Britain is poised to shelve plans to provide statutory powers to a new technology regulator, in a blow to global efforts to curb the dominance of internet companies, including Google and Facebook, the Financial Times reported on Tuesday.
The government's new legislative programme is not expected to include a bill to provide a statutory underpinning to the digital markets unit that is based within the Competition and Markets Authority (CMA), the FT reported, citing people briefed on the situation.
The CMA and the Department for Digital, Culture, Media and Sport did not immediately respond to a request for comment by Reuters.
The UK announced in 2020 a plan to set up the digital markets unit in order to impose a new competition regime to prevent Google and Facebook from using their dominance to push out smaller firms and disadvantage consumers.
The Queen's Speech due on May 10, which will outline the government's legislative programme for the coming year, is not expected to include a bill that would provide the unit with statutory powers, the FT reported.
The CMA had called for tougher rules to check the dominance of tech giants in 2020, a year after it began a probe into the influence of the US platforms and how they collected and used personal data and consumers' interest.

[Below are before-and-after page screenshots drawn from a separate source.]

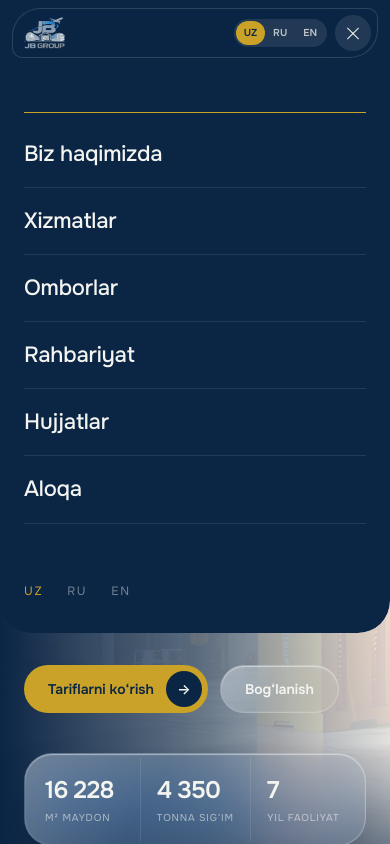
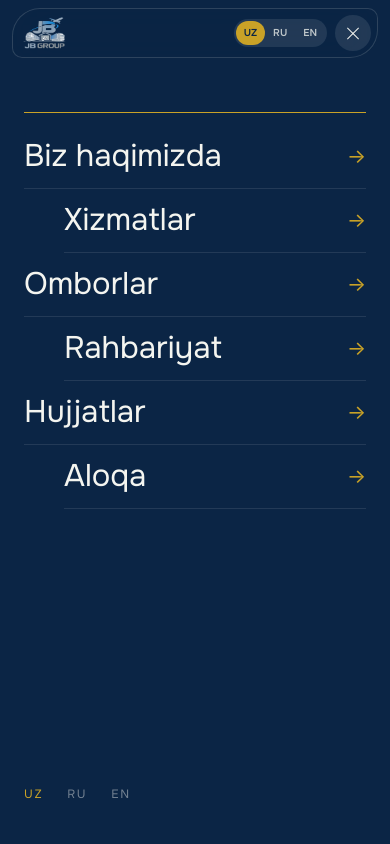
Before and after one commit to jmirkhadjayev/jbgroup-webside, a Next.js app in the folder site/: page / in a window 390 px wide. Both pictures are taken after a click on the button 353 px from the left and 33 px from the top of the page. Shown: the top 844 px of the page. Built offline with nearby package versions, Linux system fonts and the light colour scheme.

Commit message:
Mobil menyu: to'liq ekran qaytarildi; bo'limlar serif, satr ichidan ko'tarilib chiqadi, juda ixcham emas
Co-Authored-By: Claude Haiku 5.5 <noreply@anthropic.com>

```diff
--- a/site/src/components/variant/ui/Header.tsx
+++ b/site/src/components/variant/ui/Header.tsx
@@ -233,41 +233,47 @@ export function Header({ lang, onLang, t }: { lang: Lang; onLang: (l: Lang) => v
         </div>
       </aside>
 
-      {/* Mobil menyu: doira shaklida ochiladi (clip-path), bo‘limlar chapdan siljib chiqadi */}
+      {/* Mobil menyu: to‘liq ekran, doira shaklida ochiladi; bo‘limlar satr ichidan ko‘tarilib chiqadi */}
       <div
         aria-hidden={!open}
-        className="fixed inset-x-0 top-0 z-40 flex h-[75svh] flex-col overflow-hidden rounded-b-[2rem] bg-navy px-6 pb-8 pt-28 text-paper shadow-2xl lg:hidden"
+        className="fixed inset-0 z-40 flex flex-col overflow-hidden bg-navy px-6 pb-10 pt-28 text-paper lg:hidden"
         style={{
-          clipPath: open ? 'inset(0 0 0 0 round 0 0 2rem 2rem)' : 'inset(0 0 100% 0 round 0 0 2rem 2rem)',
+          clipPath: open ? 'circle(150% at calc(100% - 2.5rem) 2.5rem)' : 'circle(0% at calc(100% - 2.5rem) 2.5rem)',
           visibility: open ? 'visible' : 'hidden',
-          transition: `clip-path 700ms cubic-bezier(.7,0,.2,1), visibility 0s linear ${open ? 0 : 700}ms`,
+          transition: `clip-path 800ms cubic-bezier(.7,0,.2,1), visibility 0s linear ${open ? 0 : 800}ms`,
         }}
       >
         <span
           aria-hidden="true"
-          className={`mb-2 block h-px w-full origin-left bg-gold transition-transform duration-700 ease-out ${
+          className={`mb-3 block h-px w-full origin-left bg-gold transition-transform duration-900 ease-out ${
             open ? 'scale-x-100' : 'scale-x-0'
           }`}
-          style={{ transitionDelay: open ? '180ms' : '0ms' }}
+          style={{ transitionDelay: open ? '200ms' : '0ms', transitionDuration: '900ms' }}
         />
         <ul>
           {NAV_IDS.map((id, i) => (
-            <li
-              key={id}
-              className={`transition-all duration-700 ease-out ${
-                open ? 'translate-x-0 opacity-100 blur-0' : '-translate-x-6 opacity-0 blur-sm'
-              }`}
-              style={{ transitionDelay: open ? `${260 + i * 70}ms` : '0ms' }}
-            >
+            <li key={id} className={`overflow-hidden ${i % 2 === 1 ? 'pl-10' : ''}`}>
               <a
                 href={id === 'about' ? '#top' : `#${id}`}
                 onClick={() => setOpen(false)}
-                className="group flex items-center justify-between border-b border-paper/10 py-4 font-sans text-[22px] font-medium tracking-[-0.01em] no-underline transition-colors duration-300 hover:text-gold"
+                className="group flex items-center justify-between gap-4 border-b border-paper/10 py-3 no-underline"
               >
-                {t.nav[id]}
+                <span className="block overflow-hidden">
+                  <span
+                    className={`block font-serif text-[clamp(1.9rem,8vw,2.6rem)] leading-tight transition-[transform,color] duration-700 ease-[cubic-bezier(.2,.8,.2,1)] group-hover:italic group-hover:text-gold ${
+                      open ? 'translate-y-0' : 'translate-y-full'
+                    }`}
+                    style={{ transitionDelay: open ? `${280 + i * 80}ms` : '0ms' }}
+                  >
+                    {t.nav[id]}
+                  </span>
+                </span>
                 <span
                   aria-hidden="true"
-                  className="text-gold opacity-0 transition-all duration-300 group-hover:translate-x-1 group-hover:opacity-100"
+                  className={`text-xl text-gold transition-all duration-500 group-hover:translate-x-1 ${
+                    open ? 'opacity-100' : 'opacity-0'
+                  }`}
+                  style={{ transitionDelay: open ? `${420 + i * 80}ms` : '0ms' }}
                 >
                   →
                 </span>
```
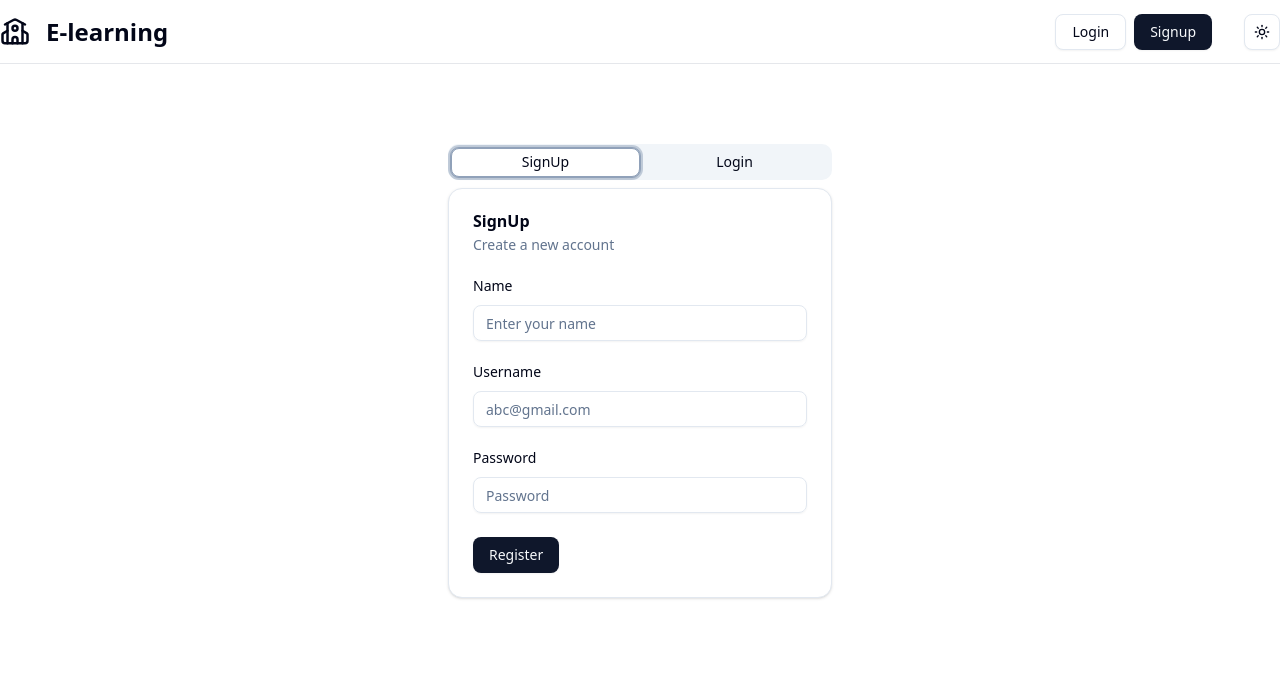
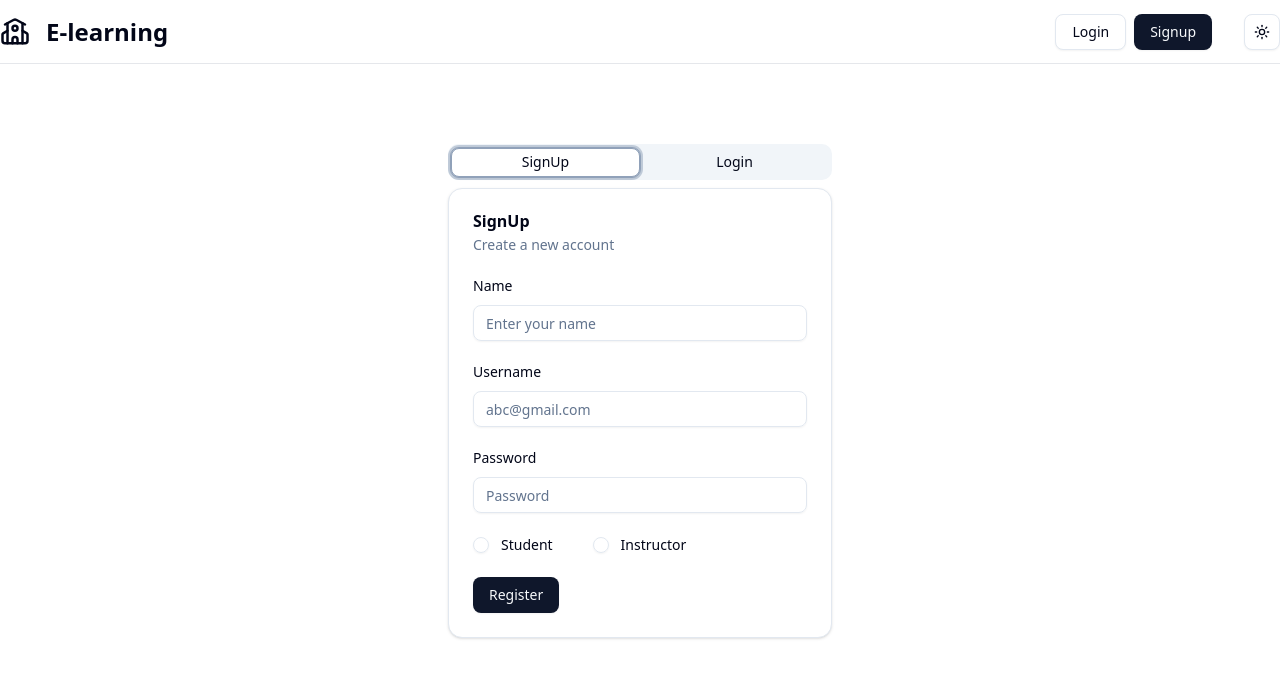
Before and after one commit to raja083/E-Learning, a React (Vite) app in the folder frontend/: page /login in a window 1280 px wide. Both pictures are taken after a click on the tab "SignUp". Shown: the top 678 px of the page. Built offline with nearby package versions, Linux system fonts and the light colour scheme; no server answers.

Commit message:
Select Student and Instructor during signup

```diff
--- a/frontend/package.json
+++ b/frontend/package.json
@@ -16,6 +16,7 @@
     "@radix-ui/react-dropdown-menu": "^2.1.15",
     "@radix-ui/react-label": "^2.1.7",
     "@radix-ui/react-progress": "^1.1.7",
+    "@radix-ui/react-radio-group": "^1.3.7",
     "@radix-ui/react-select": "^2.2.5",
     "@radix-ui/react-separator": "^1.1.7",
     "@radix-ui/react-slot": "^1.2.3",
--- /dev/null
+++ b/frontend/src/components/ui/radio-group.jsx
@@ -0,0 +1,41 @@
+import * as React from "react"
+import * as RadioGroupPrimitive from "@radix-ui/react-radio-group"
+import { CircleIcon } from "lucide-react"
+
+import { cn } from "@/lib/utils"
+
+function RadioGroup({
+  className,
+  ...props
+}) {
+  return (
+    <RadioGroupPrimitive.Root
+      data-slot="radio-group"
+      className={cn("grid gap-3", className)}
+      {...props} />
+  );
+}
+
+function RadioGroupItem({
+  className,
+  ...props
+}) {
+  return (
+    <RadioGroupPrimitive.Item
+      data-slot="radio-group-item"
+      className={cn(
+        "border-input text-primary focus-visible:border-ring focus-visible:ring-ring/50 aria-invalid:ring-destructive/20 dark:aria-invalid:ring-destructive/40 aria-invalid:border-destructive dark:bg-input/30 aspect-square size-4 shrink-0 rounded-full border shadow-xs transition-[color,box-shadow] outline-none focus-visible:ring-[3px] disabled:cursor-not-allowed disabled:opacity-50",
+        className
+      )}
+      {...props}>
+      <RadioGroupPrimitive.Indicator
+        data-slot="radio-group-indicator"
+        className="relative flex items-center justify-center">
+        <CircleIcon
+          className="fill-primary absolute top-1/2 left-1/2 size-2 -translate-x-1/2 -translate-y-1/2" />
+      </RadioGroupPrimitive.Indicator>
+    </RadioGroupPrimitive.Item>
+  );
+}
+
+export { RadioGroup, RadioGroupItem }
--- a/frontend/src/pages/Login.jsx
+++ b/frontend/src/pages/Login.jsx
@@ -20,6 +20,7 @@
 } from "@/features/api/authApi";
 import { toast } from "sonner";
 import { Navigate, useNavigate } from "react-router-dom";
+import { RadioGroup, RadioGroupItem } from "@/components/ui/radio-group";
 
 const Login = () => {
   //useState to set the signup and login variables
@@ -28,6 +29,7 @@
     name: "",
     email: "",
     password: "",
+    role:""
   });
 
   const [loginInput, setLoginInput] = useState({
@@ -151,6 +153,23 @@
                     required={true}
                   />
                 </div>
+                <div>
+                  <RadioGroup className="flex gap-10"
+                  value={signUpInput.role}
+                  onValueChange={(value) =>
+                    setSignUpInput((prev) => ({ ...prev, role: value }))
+                  }
+                >
+                  <div className="flex items-center gap-3">
+                    <RadioGroupItem value="Student" id="student" />
+                    <Label htmlFor="student">Student</Label>
+                  </div>
+                  <div className="flex items-center gap-3">
+                    <RadioGroupItem value="Instructor" id="instructor" />
+                    <Label htmlFor="instructor">Instructor</Label>
+                  </div>
+                </RadioGroup>
+                </div>
               </CardContent>
               <CardFooter>
                 <Button
```
Also changed, not shown: 4 other files (tests, documents, lock files or other folders).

In 2019, Google and Facebook accounted for nearly 80% of the UK's digital advertising spending of about 14 billion pounds ($17.5 billion), helped by their large user and data bases and deep pockets, the CMA had said.